Many of Davison's long-running roles operate like that -- they achieve startling results through subtle technique -- but I've also been impressed to see him unleashed in more traditionally bravura performances, including his well-remembered "mad conductor" scene in All Creatures Great and Small: "Out of Practice"; his drunk scene in the second part of Campion: "Death of a Ghost"; his welcoming speech to students in A Very Peculiar Practice: "We Love You, That's Why We're Here"; his departing speech to students in the pilot episode of Hope & Glory; and his gloriously moving breakdown in the first-season conclusion of Distant Shores, which had me weeping alongside him -- and then, when I rewound to watch it again, weeping once more.
(I'll refrain from lingering on At Home With the Braithwaites, the British comedy-drama in which Davison appeared from 2000 to 2003; it's terribly popular in some circles, but I couldn't get much past the first season. To me, creator Sally Wainwright seemed to be telling a very different story from the one she intended; she seemed to find her women admirable without ever showing us why, whereas the men, consistently given short shrift, seemed more sympathetic than she conceived, understood or acknowledged. Once I gave up on the series, I read a quick interview with Wainwright -- in which she admitted that she found women "braver and more complex than men" and noted, "I am just not as excited by men" -- that pretty much explained what I'd felt: she loved her women so much she forgot to give us any reason to love them too. But I will note that there's one blistering confrontation between Amanda Redman and Peter Davison near the end of the first season that's as good as anything I've seen Davison do.)
It should be noted that Davison remains a gifted actor who, like so many gifted actors, is not always the best judge of his own vehicles -- at least in terms of Doctor Who. His DVD commentaries -- his interviews, too -- are amusing, but his pronouncements are occasionally dubious.
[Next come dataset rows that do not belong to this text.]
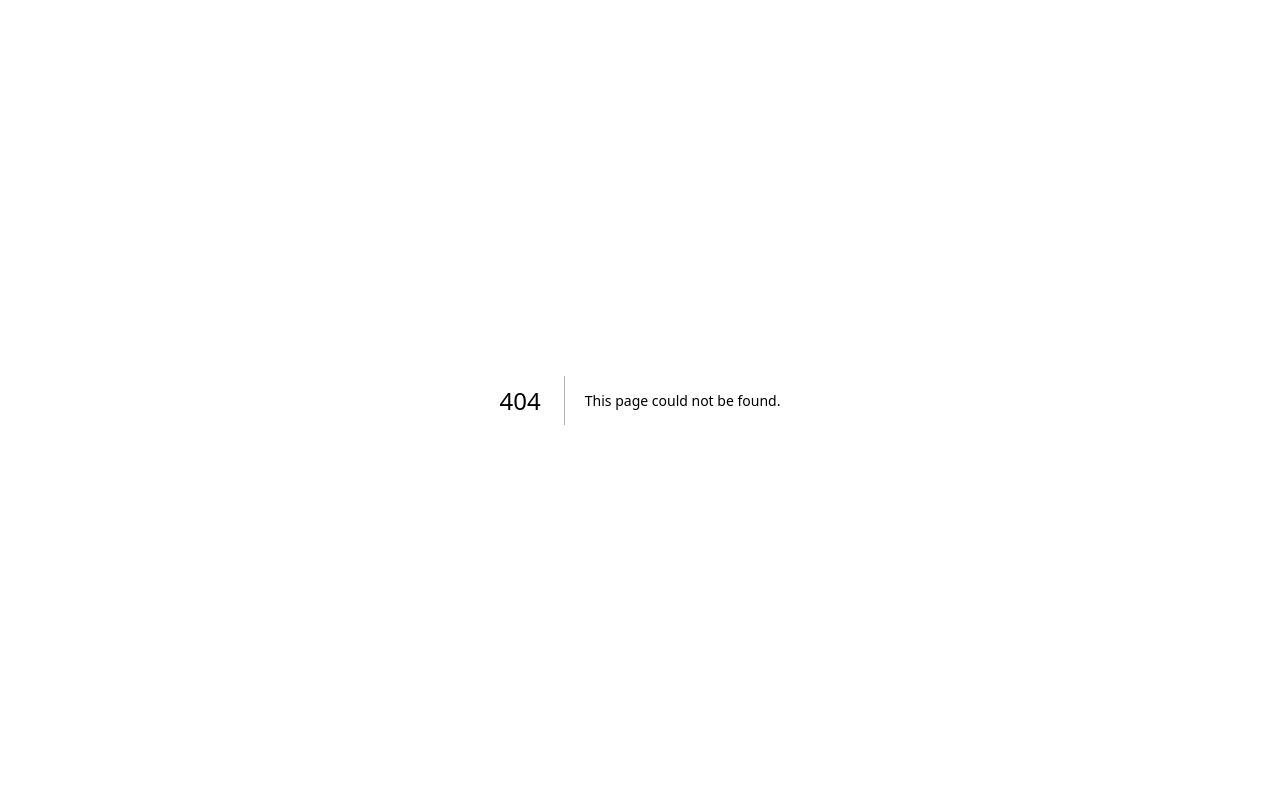
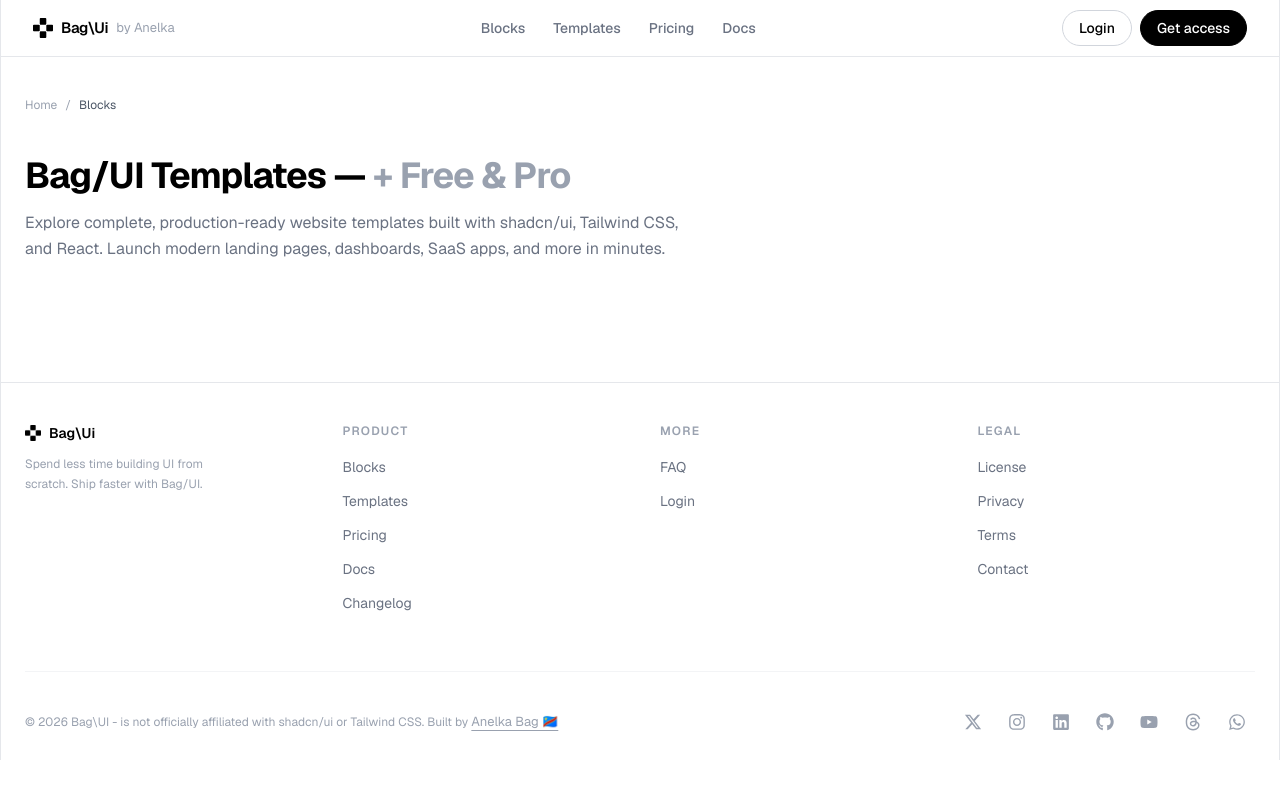
Before and after one commit to anelkabag/bag-ui, a Next.js app: page /templates in a window 1280 px wide. Before the commit this address had no page. Built offline with nearby package versions, Linux system fonts and the light colour scheme.

Commit message:
Adding the template page

```diff
--- /dev/null
+++ b/app/templates/page.tsx
@@ -0,0 +1,101 @@
+"use client";
+
+import React, { useState } from "react";
+import Link from "next/link";
+import Navbar from "@/components/navbar";
+import {Footer} from "@/components/footer";
+
+// Custom Badge Component
+function Badge({
+  children,
+  variant = "default",
+  className = "",
+}: {
+  children: React.ReactNode;
+  variant?: "default" | "secondary" | "outline" | "premium";
+  className?: string;
+}) {
+  const baseStyles =
+    "inline-flex items-center px-2.5 py-1 rounded text-xs font-semibold";
+  const variants = {
+    default: "bg-foreground text-background",
+    secondary: "bg-muted text-muted-foreground",
+    outline: "border border-border text-foreground bg-transparent",
+    premium: "bg-green-500 text-white",
+  };
+  return (
+    <span className={`${baseStyles} ${variants[variant]} ${className}`}>
+      {children}
+    </span>
+  );
+}
+
+// Custom Button Component
+function Button({
+  children,
+  variant = "default",
+  size = "md",
+  className = "",
+  ...props
+}: {
+  children: React.ReactNode;
+  variant?: "default" | "outline" | "ghost";
+  size?: "sm" | "md";
+  className?: string;
+} & React.ButtonHTMLAttributes<HTMLButtonElement>) {
+  const baseStyles =
+    "inline-flex items-center justify-center font-medium transition-colors rounded-md focus:outline-none disabled:opacity-50";
+  const variants = {
+    default: "bg-foreground text-background hover:bg-foreground/90",
+    outline: "border border-border text-foreground hover:bg-muted",
+    ghost: "text-foreground hover:bg-muted/50",
+  };
+  const sizes = {
+    sm: "px-3 py-1.5 text-sm",
+    md: "px-4 py-2 text-sm",
+  };
+  return (
+    <button
+      className={`${baseStyles} ${variants[variant]} ${sizes[size]} ${className}`}
+      {...props}
+    >
+      {children}
+    </button>
+  );
+}
+
+
+
+export default function TemplatesPage() {
+
+  return (
+    <div className="min-h-screen bg-white">
+      <Navbar />
+      <div className="max-w-7xl mx-auto px-3 xs:px-4 sm:px-6 pt-6 sm:pt-10 pb-16 sm:pb-20 border-x border-gray-200">
+        {/* ── Breadcrumb ── */}
+        <div className="flex items-center gap-2 text-xs text-gray-400 mb-6 sm:mb-10">
+          <Link href="/" className="hover:text-black transition-colors">
+            Home
+          </Link>
+          <span>/</span>
+          <span className="text-gray-600">Blocks</span>
+        </div>
+
+          {/* ── Hero ── */}
+          <div className="mb-6 sm:mb-10">
+              <h1 className="text-xl xs:text-2xl sm:text-3xl md:text-4xl font-bold tracking-tight text-black mb-2 sm:mb-3 leading-tight">
+                  Bag/UI Templates —{" "}
+                  <span className="text-gray-400">{}+ Free &amp; Pro</span>
+              </h1>
+              <p className="text-gray-500 text-sm sm:text-base leading-relaxed max-w-2xl">
+                  Explore complete, production-ready website templates built with
+                  shadcn/ui, Tailwind CSS, and React. Launch modern landing pages,
+                  dashboards, SaaS apps, and more in minutes.
+              </p>
+          </div>
+
+      </div>
+        <Footer/>
+    </div>
+  );
+}
```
While everyone else is praising "Snakedance," he's fixating on the lights being too bright. (They aren't.) He thinks the second-season scripts were the weakest of the bunch. (They're not.) He finds his third season a great improvement over his second. (It isn't.) Most surprisingly, although he stated when he became the Doctor that he was determined not to play him as a superhero, several of the serials he favors most present him just that way: as a straight action-adventure hero, with a few of the subtleties or refinements Davison brought to the role. (He seems unaware how he redefined Doctor Who, leaving an indelible template for his 21st-century counterparts.) But none of that detracts from his work on Who, an accomplishment all the more tremendous when you consider how often he was basically acting alone.